• _EXERCISE_:
From the entries that follow, copy every line with the word "Route".

• _EXERCISE MATERIAL_:
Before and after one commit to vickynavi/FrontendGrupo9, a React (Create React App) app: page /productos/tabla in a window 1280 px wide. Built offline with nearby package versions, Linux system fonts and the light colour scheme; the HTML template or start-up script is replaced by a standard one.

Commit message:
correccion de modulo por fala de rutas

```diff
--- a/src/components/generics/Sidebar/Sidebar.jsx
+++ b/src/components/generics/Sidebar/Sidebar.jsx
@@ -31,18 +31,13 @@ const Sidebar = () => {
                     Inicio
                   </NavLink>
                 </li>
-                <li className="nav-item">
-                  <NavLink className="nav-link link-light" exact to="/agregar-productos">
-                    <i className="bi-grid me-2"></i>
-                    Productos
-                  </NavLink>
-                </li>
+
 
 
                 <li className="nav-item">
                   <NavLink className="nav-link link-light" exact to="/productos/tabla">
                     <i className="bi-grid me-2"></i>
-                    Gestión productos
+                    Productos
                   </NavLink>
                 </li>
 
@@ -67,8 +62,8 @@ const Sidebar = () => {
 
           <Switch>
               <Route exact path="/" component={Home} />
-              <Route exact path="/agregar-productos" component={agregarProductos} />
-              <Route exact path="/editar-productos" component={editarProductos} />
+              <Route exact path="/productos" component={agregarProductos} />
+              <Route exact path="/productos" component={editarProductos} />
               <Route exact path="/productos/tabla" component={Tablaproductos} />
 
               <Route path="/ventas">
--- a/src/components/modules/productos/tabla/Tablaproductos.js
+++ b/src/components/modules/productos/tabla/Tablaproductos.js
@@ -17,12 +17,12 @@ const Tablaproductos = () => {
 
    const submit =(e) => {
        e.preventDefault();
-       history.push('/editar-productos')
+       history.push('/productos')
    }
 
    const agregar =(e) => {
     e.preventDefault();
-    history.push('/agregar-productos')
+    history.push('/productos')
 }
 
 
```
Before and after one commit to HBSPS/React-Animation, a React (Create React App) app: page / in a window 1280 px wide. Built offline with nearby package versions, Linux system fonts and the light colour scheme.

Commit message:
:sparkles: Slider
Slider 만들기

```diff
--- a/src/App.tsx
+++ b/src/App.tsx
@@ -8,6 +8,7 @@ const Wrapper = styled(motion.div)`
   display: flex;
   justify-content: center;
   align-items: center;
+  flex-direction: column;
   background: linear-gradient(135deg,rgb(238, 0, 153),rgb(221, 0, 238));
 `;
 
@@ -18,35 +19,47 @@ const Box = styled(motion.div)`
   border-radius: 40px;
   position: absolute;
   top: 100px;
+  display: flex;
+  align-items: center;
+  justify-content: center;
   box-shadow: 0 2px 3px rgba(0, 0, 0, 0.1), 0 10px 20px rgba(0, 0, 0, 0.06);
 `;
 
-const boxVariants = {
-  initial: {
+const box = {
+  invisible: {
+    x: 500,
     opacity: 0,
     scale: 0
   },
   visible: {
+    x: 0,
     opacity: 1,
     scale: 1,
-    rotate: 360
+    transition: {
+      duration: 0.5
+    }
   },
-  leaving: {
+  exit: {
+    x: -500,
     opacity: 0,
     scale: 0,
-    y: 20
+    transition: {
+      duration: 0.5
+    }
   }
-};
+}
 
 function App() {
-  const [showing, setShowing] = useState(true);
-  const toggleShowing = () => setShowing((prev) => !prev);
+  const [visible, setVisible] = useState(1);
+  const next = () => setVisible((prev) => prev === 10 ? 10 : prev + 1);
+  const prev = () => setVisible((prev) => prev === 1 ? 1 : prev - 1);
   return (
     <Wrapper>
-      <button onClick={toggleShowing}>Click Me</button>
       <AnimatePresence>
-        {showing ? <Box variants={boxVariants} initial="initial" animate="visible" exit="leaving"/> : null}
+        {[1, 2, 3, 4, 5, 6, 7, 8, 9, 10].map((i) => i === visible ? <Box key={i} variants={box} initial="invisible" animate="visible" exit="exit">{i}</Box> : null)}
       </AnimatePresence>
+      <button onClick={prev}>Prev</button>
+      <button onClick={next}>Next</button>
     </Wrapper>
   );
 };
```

• _RESPONSE BOX_:
               <Route exact path="/" component={Home} />
-              <Route exact path="/agregar-productos" component={agregarProductos} />
-              <Route exact path="/editar-productos" component={editarProductos} />
+              <Route exact path="/productos" component={agregarProductos} />
+              <Route exact path="/productos" component={editarProductos} />
               <Route exact path="/productos/tabla" component={Tablaproductos} />
               <Route path="/ventas">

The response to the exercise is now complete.